    movl    %ecx, %eax
.LBB8_4:
    addq    $40, %rsp
    retq
.LBB8_5:
    leaq    panic_loc5981(%rip), %rcx
    callq    _ZN4core9panicking5panic17h188c6c6a0fe5463cE
    ud2


_ZN4temp5foo1017h5bde45ebfe6d6fcdE:
    subq    $40, %rsp
    xorl    %eax, %eax
    .align    16, 0x90
.LBB9_1:
    movl    %eax, %edx
    incl    %edx
    jo    .LBB9_4
    cltq
    movb    $0, (%rcx,%rax)
    movl    %edx, %eax
    cmpl    $10, %edx
    jl    .LBB9_1
    addq    $40, %rsp
    retq
.LBB9_4:
    leaq    panic_loc7761(%rip), %rcx
    callq    _ZN4core9panicking5panic17h188c6c6a0fe5463cE
    ud2


_ZN4temp5foo1117hedfa86a790c1c8caE:
    subq    $40, %rsp
    movl    %edx, %r8d
    addl    $3, %r8d
    jo    .LBB10_7
    movl    %edx, %eax
    addl    $5, %eax
    jo    .LBB10_9
    movslq    %r8d, %r8
    movslq    %eax, %r9
    movl    (%rcx,%r8,4), %eax
    addl    (%rcx,%r9,4), %eax
    jb    .LBB10_8
    addl    $2, %edx
    jo    .LBB10_6
    movslq    %edx, %rdx
    addl    (%rcx,%rdx,4), %eax
    jb    .LBB10_8
    addq    $40, %rsp
    retq
.LBB10_8:
    leaq    panic_loc7761(%rip), %rcx
    callq    _ZN4core9panicking5panic17h188c6c6a0fe5463cE
    ud2
.LBB10_7:
    leaq    panic_loc7932(%rip), %rcx
    callq    _ZN4core9panicking5panic17h188c6c6a0fe5463cE
    ud2
.LBB10_9:
    leaq    panic_loc7934(%rip), %rcx
    callq    _ZN4core9panicking5panic17h188c6c6a0fe5463cE
    ud2
.LBB10_6:
    leaq    panic_loc7936(%rip), %rcx
    callq    _ZN4core9panicking5panic17h188c6c6a0fe5463cE
    ud2

Compared to the blog post, the asm of foo() is longer. The asm of the C foo() is:

foo:                                    # @foo
        addl    %esi, %edi
        jo      .LBB0_1
        movl    %edi, %eax
        retq
.LBB0_1:
        ud2

foo11() has five panics instead of three because the C code is compiled with -fsanitize=signed-integer-overflow -fsanitize-trap=signed-integer-overflow, so it ignores the unsigned overflows. If you add -fsanitize=unsigned-integer-overflow -fsanitize-trap=unsigned-integer-overflow to the C compilation flags, you get five traps in the C code too.

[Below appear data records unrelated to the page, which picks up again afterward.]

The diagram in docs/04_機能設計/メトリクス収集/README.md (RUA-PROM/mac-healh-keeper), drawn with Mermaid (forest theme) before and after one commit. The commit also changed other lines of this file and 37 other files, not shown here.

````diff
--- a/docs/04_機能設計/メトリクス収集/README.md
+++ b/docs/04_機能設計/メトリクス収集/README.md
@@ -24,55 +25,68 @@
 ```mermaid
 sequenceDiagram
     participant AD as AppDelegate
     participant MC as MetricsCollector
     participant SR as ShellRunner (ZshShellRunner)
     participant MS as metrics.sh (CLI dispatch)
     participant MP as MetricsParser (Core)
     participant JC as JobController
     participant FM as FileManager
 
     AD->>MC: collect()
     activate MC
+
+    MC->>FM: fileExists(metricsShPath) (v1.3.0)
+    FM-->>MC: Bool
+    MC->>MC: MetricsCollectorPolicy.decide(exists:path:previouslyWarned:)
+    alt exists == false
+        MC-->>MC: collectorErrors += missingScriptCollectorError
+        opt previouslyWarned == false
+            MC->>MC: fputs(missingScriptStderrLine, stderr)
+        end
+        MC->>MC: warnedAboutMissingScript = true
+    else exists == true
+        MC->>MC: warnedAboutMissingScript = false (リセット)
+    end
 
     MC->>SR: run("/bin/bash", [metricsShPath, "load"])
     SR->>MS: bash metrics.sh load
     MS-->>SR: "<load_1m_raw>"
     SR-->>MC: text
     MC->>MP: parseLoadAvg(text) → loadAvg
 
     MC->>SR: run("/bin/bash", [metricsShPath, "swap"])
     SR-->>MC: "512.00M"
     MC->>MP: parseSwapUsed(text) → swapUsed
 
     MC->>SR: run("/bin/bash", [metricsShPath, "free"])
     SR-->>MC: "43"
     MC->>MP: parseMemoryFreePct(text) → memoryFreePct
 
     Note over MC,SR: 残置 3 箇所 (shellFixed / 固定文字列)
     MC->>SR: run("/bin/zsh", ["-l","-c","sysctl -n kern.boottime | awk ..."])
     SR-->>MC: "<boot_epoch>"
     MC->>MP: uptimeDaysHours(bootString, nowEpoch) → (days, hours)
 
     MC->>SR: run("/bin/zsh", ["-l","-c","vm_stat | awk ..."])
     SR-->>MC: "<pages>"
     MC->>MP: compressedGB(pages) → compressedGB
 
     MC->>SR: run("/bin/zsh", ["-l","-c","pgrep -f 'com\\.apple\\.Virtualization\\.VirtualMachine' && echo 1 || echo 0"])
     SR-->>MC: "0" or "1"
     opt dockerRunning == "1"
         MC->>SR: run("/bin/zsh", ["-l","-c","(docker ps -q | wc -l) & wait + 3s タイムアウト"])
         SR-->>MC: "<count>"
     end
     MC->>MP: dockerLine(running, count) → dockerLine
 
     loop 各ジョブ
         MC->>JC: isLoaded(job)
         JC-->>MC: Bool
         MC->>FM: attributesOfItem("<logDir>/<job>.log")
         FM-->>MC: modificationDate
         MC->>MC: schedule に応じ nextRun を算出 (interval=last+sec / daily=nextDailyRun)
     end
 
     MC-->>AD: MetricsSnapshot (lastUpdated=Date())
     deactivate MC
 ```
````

#2

The differences between the foo() from the blog post and Rust’s foo():

  • The call to core::panicking::panic is the panic infrastructure, which gives you nice panic messages, unwinding, etc. as opposed to just crashing the program like ud2.

  • subq $40, %rsp etc. is stack manipulation; LLVM implements an optimization called shrink-wrapping which mitigates this, but it doesn’t work with unwinding at the moment (see https://llvm.org/bugs/show_bug.cgi?id=25614).